Cult Commands Part I: The Angry Voice in Your Head
A month ago I posted some words on Instagram that dinged a loud bell with some of my followers. It had to do with the tape that sometimes runs in our mind. Sound familiar?
I call them "cult commands". Cult commands are the voices in our head. I use that name for two reasons. The words are cult-ish because the language ("You're stupid/clumsy/a burden") isn't original to us. Someone else came up with the language. And "command" because they feel like a directive, a statement that can't be argued with. Cult commands lack truth but feel true and very real.
Cult commands originate from a few places. Sometimes from abuse that we suffered or something was told to us (or valued as important) in our family or sometimes from other powerful social institutions or beliefs. In Daphne Merkin's excellent book This Close To Happy, for example, Merkin says her mother told her, "your tears don't move me,". If our parents told us something similar, then we may have received other commands:

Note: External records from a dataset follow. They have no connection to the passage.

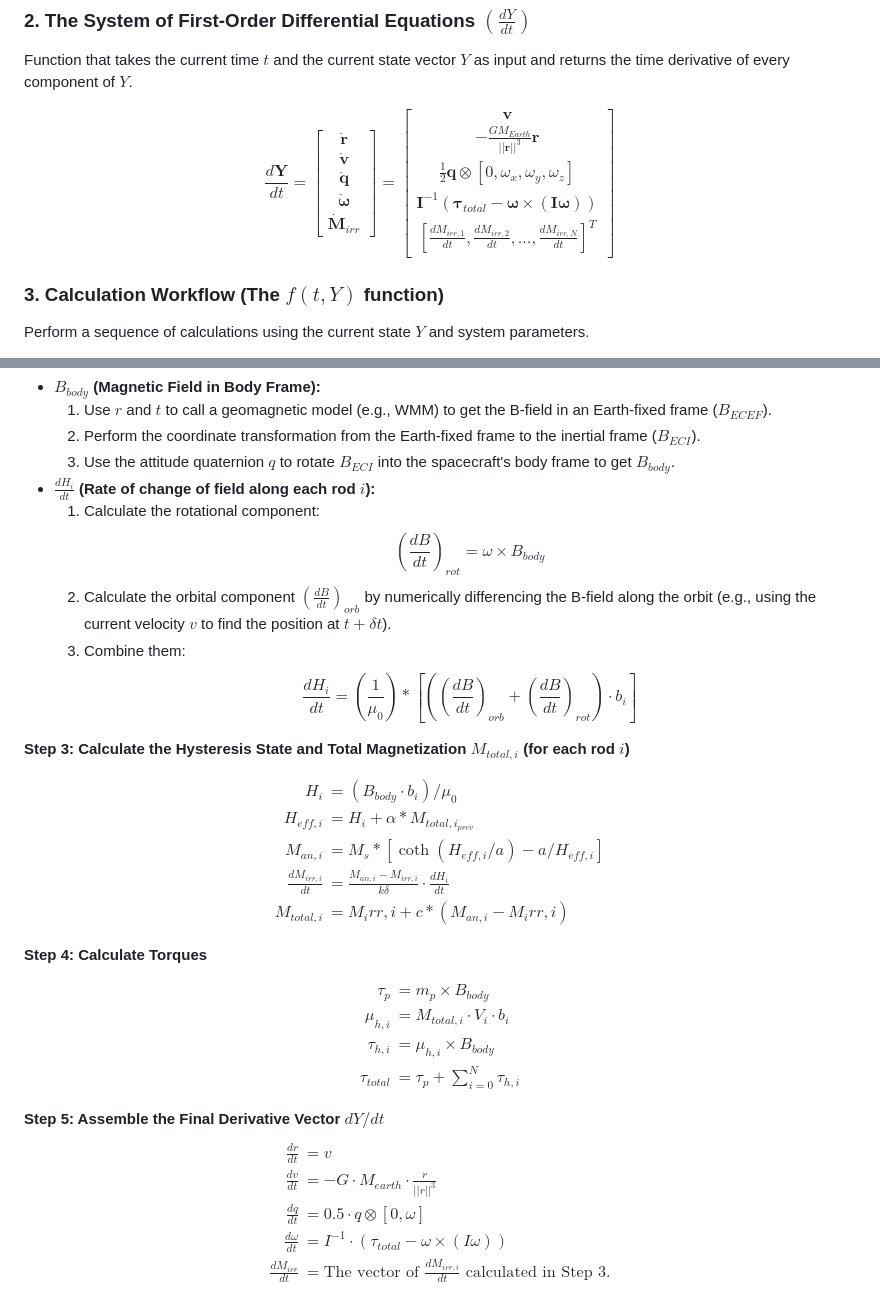
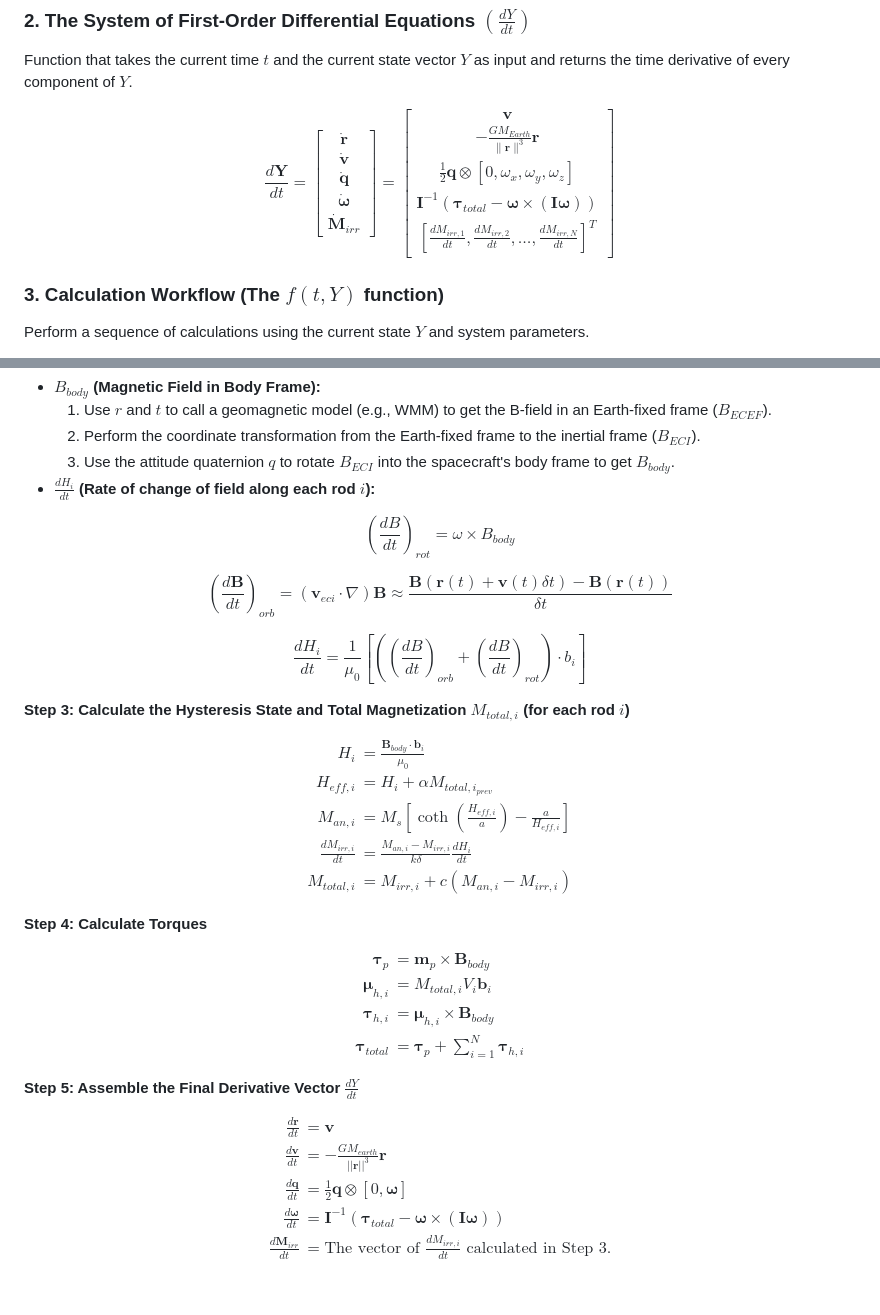
Before and after one commit to circumscriptor/attitude_orbit_simulator, a Markdown page: MODEL_EX.md, 2 parts joined by grey strips. Drawn GitHub-style.

Commit message:
update extended model docs

```diff
--- a/MODEL_EX.md
+++ b/MODEL_EX.md
@@ -21,18 +21,15 @@ Function that takes the current time $t$ and the current state vector $Y$ as inp
 
 $$
 \begin{equation}
-\frac{d\mathbf{Y}}{dt} =
-\begin{bmatrix}
+\frac{d\mathbf{Y}}{dt} = \begin{bmatrix}
 \dot{\mathbf{r}} \\
 \dot{\mathbf{v}} \\
 \dot{\mathbf{q}} \\
 \dot{\boldsymbol{\omega}} \\
 \dot{\mathbf{M}}_{irr}
-\end{bmatrix}
-=
-\begin{bmatrix}
+\end{bmatrix} = \begin{bmatrix}
 \mathbf{v} \\
--\frac{G M_{Earth}}{||\mathbf{r}||^3} \mathbf{r} \\
+-\frac{G M_{Earth}}{\lVert\mathbf{r}\rVert^3} \mathbf{r} \\
 \frac{1}{2} \mathbf{q} \otimes [0, \omega_x, \omega_y, \omega_z] \\
 \mathbf{I}^{-1} \left( \boldsymbol{\tau}_{total} - \boldsymbol{\omega} \times (\mathbf{I}\boldsymbol{\omega}) \right) \\
 \left[ \frac{dM_{irr,1}}{dt}, \frac{dM_{irr,2}}{dt}, \dots, \frac{dM_{irr,N}}{dt} \right]^T
@@ -54,30 +51,32 @@ Perform a sequence of calculations using the current state $Y$ and system parame
     2.  Perform the coordinate transformation from the Earth-fixed frame to the inertial frame ($B_{ECI}$).
     3.  Use the attitude quaternion $q$ to rotate $B_{ECI}$ into the spacecraft's body frame to get $B_{body}$.
 * **$\frac{dH_i}{dt}$ (Rate of change of field along each rod $i$):**
-    1.  Calculate the rotational component:
-        $$
-        \begin{equation}
-        \left(\frac{dB}{dt}\right)_{rot} = \omega \times B_{body}
-        \end{equation}
-        $$
-    2.  Calculate the orbital component $(\frac{dB}{dt})_{orb}$ by numerically differencing the B-field along the orbit (e.g., using the current velocity $v$ to find the position at $t+\delta{t}$).
-    3.  Combine them:
-        $$
-        \begin{equation}
-        \frac{dH_i}{dt} =
-        \left(\frac{1}{\mu_0}\right) * \left[ \left( \left(\frac{dB}{dt}\right)_{orb} + \left(\frac{dB}{dt}\right)_{rot} \right) ⋅ b_i \right]
-        \end{equation}
-        $$
+
+$$
+\begin{equation}
+\left(\frac{dB}{dt}\right)_{rot} = \omega \times B_{body}
+\end{equation}
+$$
+
+$$
+\left(\frac{d\mathbf{B}}{dt}\right)_{orb} = (\mathbf{v}_{eci} \cdot \nabla)\mathbf{B} \approx \frac{\mathbf{B}(\mathbf{r}(t) + \mathbf{v}(t)\delta t) - \mathbf{B}(\mathbf{r}(t))}{\delta t}
+$$
+
+$$
+\begin{equation}
+\frac{dH_i}{dt} = \frac{1}{\mu_0} \left[ \left( \left(\frac{dB}{dt}\right)_{orb} + \left(\frac{dB}{dt}\right)_{rot} \right) ⋅ b_i \right]
+\end{equation}
+$$
 
 **Step 3: Calculate the Hysteresis State and Total Magnetization $M_{total,i}$ (for each rod $i$)**
 
 $$
 \begin{align}
-    H_i &= (B_{body} ⋅ b_i) / \mu_0 \\
-    H_{eff,i} &= H_i + α * M_{total,i_{prev}} \\
-    M_{an,i} &= M_s * [\coth(H_{eff,i} / a) - a / H_{eff,i}] \\
-    \frac{dM_{irr,i}}{dt} &= \frac{M_{an,i} - M_{irr,i}}{k\delta} \cdot \frac{dH_i}{dt} \\
-    M_{total,i} &= M_irr,i + c * (M_{an,i} - M_irr,i)
+    H_i &= \frac{\mathbf{B}_{body} \cdot \mathbf{b}_i}{\mu_0} \\
+    H_{eff,i} &= H_i + \alpha M_{total,i_{prev}} \\
+    M_{an,i} &= M_s \left[ \coth\left(\frac{H_{eff,i}}{a}\right) - \frac{a}{H_{eff,i}} \right] \\
+    \frac{dM_{irr,i}}{dt} &= \frac{M_{an,i} - M_{irr,i}}{k\delta} \frac{dH_i}{dt} \\
+    M_{total,i} &= M_{irr,i} + c (M_{an,i} - M_{irr,i})
 \end{align}
 $$
 
@@ -85,20 +84,21 @@ $$
 
 $$
 \begin{align}
-\tau_p &= m_p \times B_{body} \\
-\mu_{h,i} &= M_{total,i} \cdot V_i \cdot b_i \\
-\tau_{h,i} &= \mu_{h,i} \times B_{body} \\
-\tau_{total} &= \tau_p + \sum_{i=0}^{N}{\tau_{h,i}}
+\boldsymbol{\tau}_p &= \mathbf{m}_p \times \mathbf{B}_{body} \\
+\boldsymbol{\mu}_{h,i} &= M_{total,i} V_i \mathbf{b}_i \\
+\boldsymbol{\tau}_{h,i} &= \boldsymbol{\mu}_{h,i} \times \mathbf{B}_{body} \\
+\boldsymbol{\tau}_{total} &= \boldsymbol{\tau}_p + \sum_{i=1}^{N}{\boldsymbol{\tau}_{h,i}}
 \end{align}
 $$
 
-**Step 5: Assemble the Final Derivative Vector $dY/dt$**
+**Step 5: Assemble the Final Derivative Vector $\frac{dY}{dt}$**
+
 $$
 \begin{align}
-    \frac{dr}{dt} &= v \\
-    \frac{dv}{dt} &= -G \cdot M_{earth} \cdot \frac{r}{||r||^3} \\
-    \frac{dq}{dt} &= 0.5 \cdot q \otimes [0, \omega] \\
-    \frac{d\omega}{dt} &= I^{-1} \cdot (\tau_{total} - \omega \times (I\omega)) \\
-    \frac{dM_{irr}}{dt} &= \text{The vector of } \frac{dM_{irr,i}}{dt} \text{ calculated in Step 3.}
+    \frac{d\mathbf{r}}{dt} &= \mathbf{v} \\
+    \frac{d\mathbf{v}}{dt} &= -\frac{G M_{earth}}{||\mathbf{r}||^3} \mathbf{r} \\
+    \frac{d\mathbf{q}}{dt} &= \frac{1}{2} \mathbf{q} \otimes [0, \boldsymbol{\omega}] \\
+    \frac{d\boldsymbol{\omega}}{dt} &= \mathbf{I}^{-1} (\boldsymbol{\tau}_{total} - \boldsymbol{\omega} \times (\mathbf{I}\boldsymbol{\omega})) \\
+    \frac{d\mathbf{M}_{irr}}{dt} &= \text{The vector of } \frac{dM_{irr,i}}{dt} \text{ calculated in Step 3.}
 \end{align}
 $$
```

"It doesn't matter."
"No one will believe you,"
"You don't deserve that, "
Dr Bruce Perry says children are malleable, not resilient. They don't get over something. Children may seem unaffected by a traumatic event or behavior but "elements of their true emotional, behavioral, cognitive, and social potential are diminished – some percentage of capacity is lost, a piece of the child is lost forever..." Because of this early messaging, adults language and behavior matter a lot.
One of the messages that kids learn early on is about the greater good. In kindergarten, for example, my daughter learned not all kids need certain rules but every kid is expected to follow them. She doesn't need reminders to stay in her place in line and keep hands to herself but other kids do. So she not only hears these reminders a lot but has to change her behavior to work around others'. Kids get that others' needs are often more important and what is socially acceptable matters:
"You'll hurt his feelings,
"You think only of yourself,"
"You're heavier than your sister,"
"You're too sensitive,"
Regardless of where the messaging came from, you can recognize a cult command because the theme is hopelessness. It's the ultimate in absolutism: there is nothing you can do. Cult commands are uttered as if you are a person without any agency, intelligence or skills. Like your existence depends on prayer and luck only. But because they were instilled in us at such a formative time, many of us believe them. Once belief settles in, the damage can be immense.
Thanks for reading and check back in next month for Part II: How Cult Commands Affect Us As Adults.